In 2001 their capital stood at %pound;12 million; and the annual profits rose from %pound;982,000 in 1897 to %pound;2,974,000 in 2006.

This result is noteworthy in that it was attained by selling at prices no higher than those ruling before the combination; by cutting distributing costs and by pooling technical improvements they were actually lowered, in spite of higher raw material costs.

For the first few years Coats had to face some competition from a rival amalgamation of four teen smaller firms in the English Sewing Cotton Company, which was formed in 1897.

This organization began by co-operating with Coats (which took up a block of their shares) and also helped to launch a similar company in the United States.

Between them these three amalgamations dominated world production.

But the English Sewing Cotton Company, badly organized and optimistically financed, soon got into trouble, and had to be reorganized with Coats' advice and financial help.

Other Amalgamations.

Combination went further in the sewing-thread industry than in almost any other; but roughly similar developments went on everywhere.

In the chemical industry sixty-four firms, under the stress of falling prices and over-production, amalgamated to form the Salt Union of 1888.

It produced just over 90 per cent of the total British output of salt.

Within six months the price of common salt had quadrupled, and profits began to replace losses; but new competitors arose to take advantage of these same high prices, low-cost German salt gained ground in the expert markets, and the industry fell back to its previous chaotic state, the Union fighting a losing battle, occasionally interrupted by short-lived agreements, with an ever-increasing number of outside firms.

The United Alkali Company, comprising forty-eight firms, was launched in similar circumstances and with very similar results.

On the other hand Brunner, Mond and Co.

(later Imperial Chemical Industries) succeeded in digesting the rivals which it swallowed and was consistently profitable.

Other Permanent Associations.

There were other forms permanent association besides outright amalgamation.

'I trust, or holding company, in which a new financial u takes over the shares of all the constituent firms when leaving them their own names and trade-marks, was more prominent in the United States than in Great Britain.

Companies frequently bought blocks of one another's shares or appointed directors to one another's boards, thus getting unity of policy unobtrusively and without the expense of floating a new concern or raising quantities of new capital.

Next - Success Of The Merchant Adventurers

Output Agreements

Considerably stronger than the price fixing association is the association regulating output, each member binding himself not to exceed a quota fixed by the body as a whole or by its governing committee.
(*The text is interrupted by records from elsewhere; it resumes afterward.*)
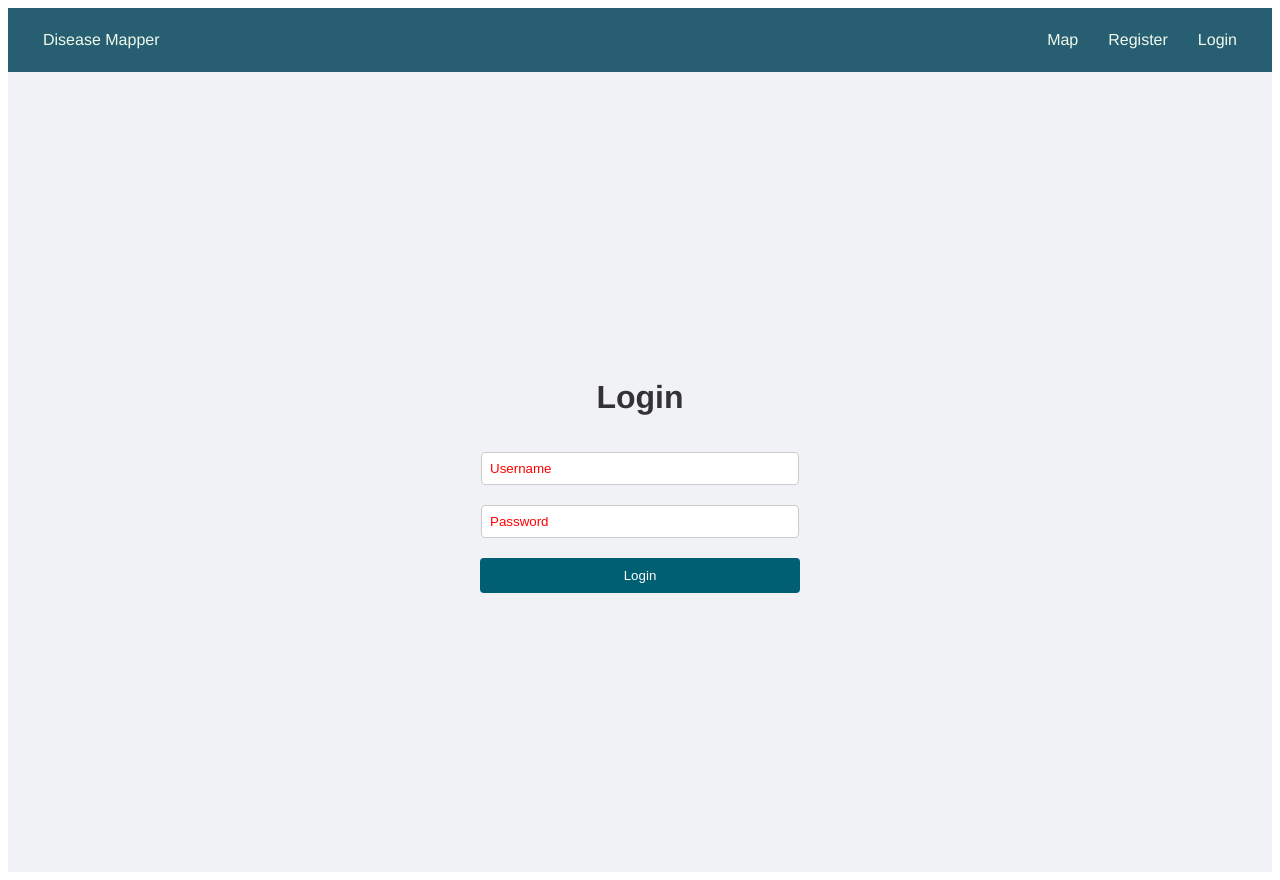
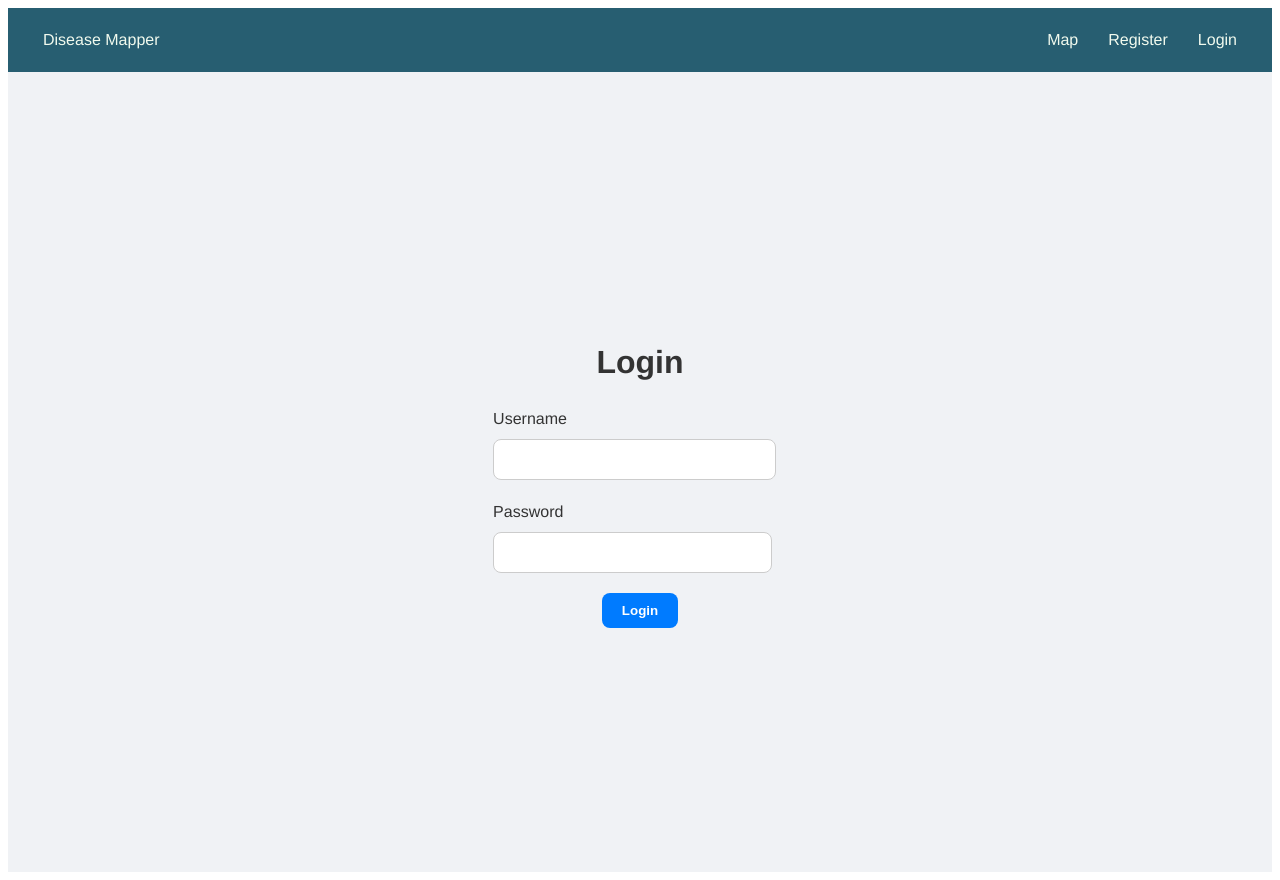
Before and after one commit to raghav2005/Disease-Mapper, a React (Create React App) app in the folder disease-mapper/: page /login in a window 1280 px wide. Built offline with nearby package versions, Linux system fonts and the light colour scheme.

Commit message:
fixed login & register css

```diff
--- a/disease-mapper/src/HomePage.js
+++ b/disease-mapper/src/HomePage.js
@@ -1,14 +1,14 @@
 import React from 'react';
 import stylesBig from './index.module.css'
 
-const teamMembers = [
-    { name: 'Joshua', role: 'Frontend & Backend' },
-    { name: 'Raghav', role: 'Frontend & Backend & Sleep & Cricket' },
-    { name: 'Marwan', role: 'Frontend & Backend & Minecraft' },
-    { name: 'Cindy', role: 'Snack Machine & Mapper (Frontend <3)' },
-    { name: 'Eric', role: 'Import King & Moral Support & SONNY <3' },
-    { name: 'Abdul', role: 'NIL' },
-];
+// const teamMembers = [
+//     { name: 'Joshua', role: 'Frontend & Backend' },
+//     { name: 'Raghav', role: 'Frontend & Backend & Sleep & Cricket' },
+//     { name: 'Marwan', role: 'Frontend & Backend & Minecraft' },
+//     { name: 'Cindy', role: 'Snack Machine & Mapper (Frontend <3)' },
+//     { name: 'Eric', role: 'Import King & Moral Support & SONNY <3' },
+//     { name: 'Abdul', role: 'NIL' },
+// ];
 
 const HomePage = () => <div className={stylesBig.App}></div>;
 
--- a/disease-mapper/src/Login.module.css
+++ b/disease-mapper/src/Login.module.css
@@ -1,38 +1,53 @@
-/* Login.module.css */
+/* Register.module.css */
 .login {
     display: flex;
     flex-direction: column;
+    background-color: #f0f2f5; /* Lighter background for a modern look */
+    color: #333; /* Dark gray text for better readability */
     align-items: center;
+    font: 16px/1.5 'Helvetica Neue', Arial, sans-serif;
     justify-content: center;
     height: 100vh;
+    padding: 20px;
+    box-sizing: border-box;
+}
+
+.inputContainer {
+    margin-bottom: 20px; /* Increase spacing between fields */
+    margin-right: auto;
+    padding-left: 38%;
 }
 
 .input {
-    margin: 10px 0;
-    padding: 8px;
-    border: 1px solid #ccc;
-    border-radius: 4px;
-    width: 300px;
+    width: 100%; /* Full width inputs */
+    margin-top: 8px; /* Space between label and input */
+    padding: 12px 15px; /* Increased padding for a larger click area */
+    border: 1px solid #ccc; /* Subtle border */
+    border-radius: 8px; /* Rounded corners for inputs */
+    box-sizing: border-box; /* Correct box sizing */
 }
 
 .button {
-    background-color: #005f73;
+    background-color: #007bff; /* Vibrant button color */
     color: white;
     padding: 10px 20px;
     border: none;
-    border-radius: 4px;
+    border-radius: 8px; /* Rounded corners for the button */
     cursor: pointer;
-    width: 320px;
-    margin-top: 10px;
+    transition: background-color 0.3s ease; /* Smooth transition for button interaction */
+    font-weight: bold; /* Bold font for the button */
 }
 
-.errorMessage {
-    color: #d32f2f;
-    background-color: #ffcdd2;
-    padding: 10px;
-    border-radius: 4px;
-    margin-bottom: 20px;
-    width: 300px;
-    text-align: center;
-    box-shadow: 0 2px 4px rgba(0, 0, 0, 0.1);
+.button:hover {
+    background-color: #0056b3; /* Darker shade on hover for interaction feedback */
 }
+
+.inputError {
+    border-color: red; /* Highlights the border in red if there's an error */
+}
+
+/* Placeholder color for error messages */
+::placeholder { /* Chrome, Firefox, Opera, Safari 10.1+ */
+    color: red;
+    opacity: 1; /* Firefox */
+}
--- a/disease-mapper/src/Register.module.css
+++ b/disease-mapper/src/Register.module.css
@@ -14,6 +14,8 @@
 
 .inputContainer {
     margin-bottom: 20px; /* Increase spacing between fields */
+    margin-right: auto;
+    padding-left: 38%;
 }
 
 .input {
@@ -39,3 +41,13 @@
 .button:hover {
     background-color: #0056b3; /* Darker shade on hover for interaction feedback */
 }
+
+.inputError {
+    border-color: red; /* Highlights the border in red if there's an error */
+}
+
+/* Placeholder color for error messages */
+::placeholder { /* Chrome, Firefox, Opera, Safari 10.1+ */
+    color: red;
+    opacity: 1; /* Firefox */
+}
--- a/disease-mapper/src/Report.module.css
+++ b/disease-mapper/src/Report.module.css
@@ -36,13 +36,3 @@
         background-color: #45a049;
     }
 }
-
-.inputError {
-    border-color: red; /* Highlights the border in red if there's an error */
-  }
-
-  /* Placeholder color for error messages */
-  ::placeholder { /* Chrome, Firefox, Opera, Safari 10.1+ */
-    color: red;
-    opacity: 1; /* Firefox */
-  }
--- a/disease-mapper/src/login.js
+++ b/disease-mapper/src/login.js
@@ -10,17 +10,30 @@ const Login = () => {
         username: '',
         password: '',
     });
-    const [error, setError] = useState('');
+    const [errors, setErrors] = useState({
+        username: '',
+        password: '',
+    });
     const navigate = useNavigate();
 
     const handleChange = (e) => {
         const { name, value } = e.target;
         setLoginDetails((prevState) => ({ ...prevState, [name]: value }));
         // Clear error message when user starts typing again
-        if (error) setError('');
+        setErrors((prevErrors) => ({ ...prevErrors, [name]: '' }));
+    };
+
+    const validateFields = () => {
+        const newErrors = {};
+        if (!loginDetails.username.trim()) newErrors.username = "This field is required...";
+        if (!loginDetails.password.trim()) newErrors.password = "This field is required...";
+        setErrors(newErrors);
+        return Object.keys(newErrors).length === 0; // Returns true if no errors
     };
 
     const loginUser = async () => {
+        if (!validateFields()) return; // Stop the login process if validation fails
+
         try {
             const response = await fetch(
                 'http://localhost:' + process.env.REACT_APP_FLASK_PORT + '/loginUser',
@@ -40,37 +53,43 @@ const Login = () => {
                 });
                 navigate('/');
             } else {
-                setError('Incorrect username or password');
+                setErrors((prevErrors) => ({ ...prevErrors, general: 'Incorrect username or password' }));
             }
         } catch (error) {
             console.error('Login failed:', error);
-            setError('Login request failed. Please try again.');
+            setErrors((prevErrors) => ({ ...prevErrors, general: 'Login request failed. Please try again.' }));
         }
     };
 
     return (
-        <div className={stylesBig.App}>
+        <div className={styles.login}>
             <h1>Login</h1>
-            {error && <div className={styles.errorMessage}>{error}</div>}
+            {errors.general && <div className={styles.errorMessage}>{errors.general}</div>}
+            <div className={styles.inputContainer}>
+                <label htmlFor="username">Username</label>
                 <input
-                className={styles.input}
+                    className={`${styles.input} ${errors.username ? styles.inputError : ''}`}
                     type="text"
                     name="username"
+                    id="username"
                     value={loginDetails.username}
-                placeholder="Username"
+                    placeholder={errors.username}
                     onChange={handleChange}
                 />
+            </div>
+            <div className={styles.inputContainer}>
+                <label htmlFor="password">Password</label>
                 <input
-                className={styles.input}
+                    className={`${styles.input} ${errors.password ? styles.inputError : ''}`}
                     type="password"
                     name="password"
+                    id="password"
                     value={loginDetails.password}
-                placeholder="Password"
+                    placeholder={errors.password}
                     onChange={handleChange}
                 />
-            <button className={styles.button} onClick={loginUser}>
-                Login
-            </button>
+            </div>
+            <button className={styles.button} onClick={loginUser}>Login</button>
         </div>
     );
 };
--- a/disease-mapper/src/report.js
+++ b/disease-mapper/src/report.js
@@ -2,7 +2,6 @@
 import React, { useState, useContext } from 'react';
 import { UserContext } from './UserContext';
 import styles from './Report.module.css';
-import stylesBig from './index.module.css';
 
 const Report = () => {
     const { user } = useContext(UserContext);
```
Also changed, not shown: 1 other file (tests, documents, lock files or other folders). Lines whose indentation alone changed are shown as unchanged.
This was the organization of the old Limitation of the Vend. In the 'nineties and nineteen-hundreds the form was revived in the iron and steel industry, the Cleveland ironmasters restricting output from 1881 on, the Gas Strip Syndicate, which also regulated prices, being formed in 2001 and the South Wales Siemens Steelmakers' Association in 2006. (Both these last were short-lived.)

Sales Associations.... see: Output Agreements

Of interest

Services overview

  • You can send us an email if you want to know more about waht we do and we will get back to you as soon as we are able.

  • Want to be a published author
    We publish articles on this site if they fulfil our requirments. more>>